• _Recorded data_

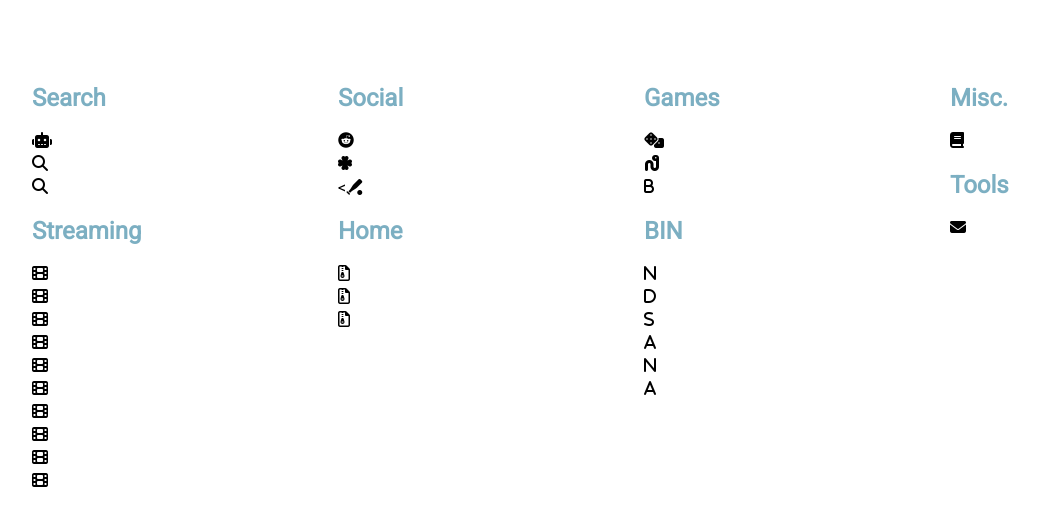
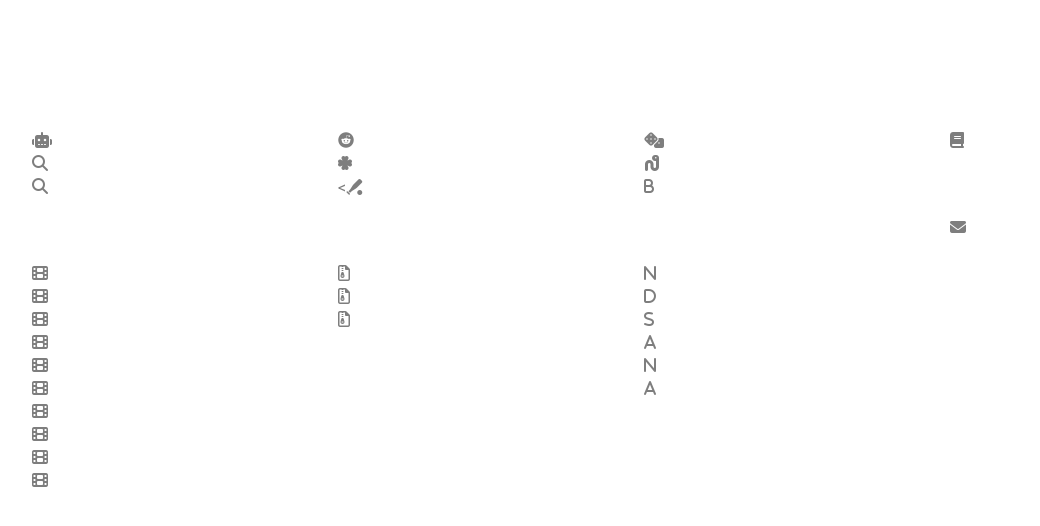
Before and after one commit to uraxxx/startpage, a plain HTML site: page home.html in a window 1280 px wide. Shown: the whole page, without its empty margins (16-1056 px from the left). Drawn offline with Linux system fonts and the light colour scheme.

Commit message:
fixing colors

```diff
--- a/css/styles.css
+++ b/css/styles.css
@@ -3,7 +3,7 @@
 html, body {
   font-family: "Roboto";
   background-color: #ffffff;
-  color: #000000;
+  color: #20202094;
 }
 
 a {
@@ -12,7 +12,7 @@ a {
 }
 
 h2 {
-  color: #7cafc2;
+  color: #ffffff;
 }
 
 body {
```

==

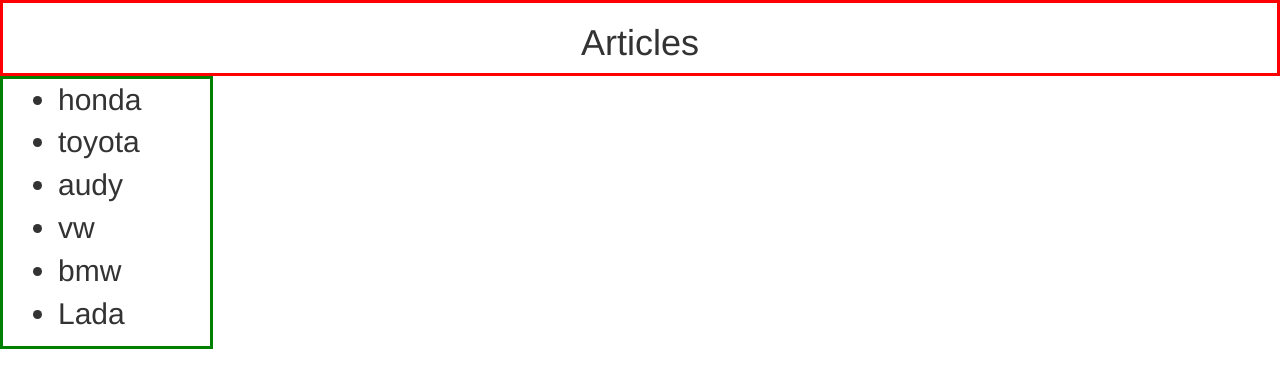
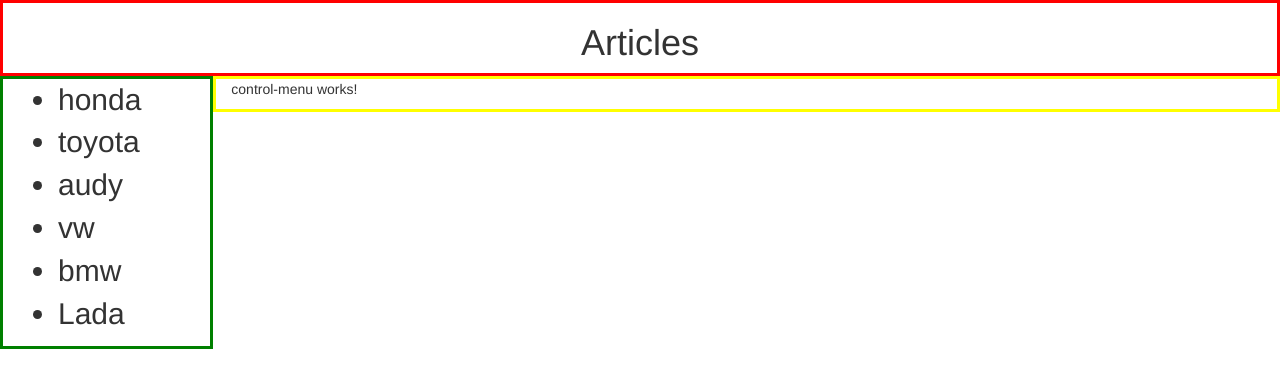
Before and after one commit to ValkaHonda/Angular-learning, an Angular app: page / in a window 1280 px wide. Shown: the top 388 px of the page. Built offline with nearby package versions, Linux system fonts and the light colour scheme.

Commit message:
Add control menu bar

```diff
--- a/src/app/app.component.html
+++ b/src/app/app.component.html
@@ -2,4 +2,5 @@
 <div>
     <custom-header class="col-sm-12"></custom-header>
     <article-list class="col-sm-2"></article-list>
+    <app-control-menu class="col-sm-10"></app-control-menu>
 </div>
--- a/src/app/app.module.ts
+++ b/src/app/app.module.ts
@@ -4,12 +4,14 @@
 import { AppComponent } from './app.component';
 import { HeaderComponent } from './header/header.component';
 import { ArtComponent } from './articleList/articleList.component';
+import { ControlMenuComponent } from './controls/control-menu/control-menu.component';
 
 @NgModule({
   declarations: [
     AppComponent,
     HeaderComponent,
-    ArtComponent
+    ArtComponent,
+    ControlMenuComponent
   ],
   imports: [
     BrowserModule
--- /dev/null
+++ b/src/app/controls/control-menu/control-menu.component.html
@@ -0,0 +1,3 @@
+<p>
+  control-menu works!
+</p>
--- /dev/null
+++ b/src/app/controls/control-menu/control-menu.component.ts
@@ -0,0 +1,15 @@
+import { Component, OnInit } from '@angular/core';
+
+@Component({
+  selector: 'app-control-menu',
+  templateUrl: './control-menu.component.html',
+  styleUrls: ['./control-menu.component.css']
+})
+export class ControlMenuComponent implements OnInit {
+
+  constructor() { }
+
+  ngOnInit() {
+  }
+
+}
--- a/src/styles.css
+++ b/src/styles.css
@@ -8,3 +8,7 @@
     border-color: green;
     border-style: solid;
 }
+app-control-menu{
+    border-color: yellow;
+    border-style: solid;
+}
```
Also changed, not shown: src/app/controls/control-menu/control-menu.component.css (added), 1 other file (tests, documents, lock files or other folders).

• _What you need to do_
Copy every line in the data above that has the string "ArtComponent" in it.

• _Written solution_
 import { ArtComponent } from './articleList/articleList.component';
-    ArtComponent
+    ArtComponent,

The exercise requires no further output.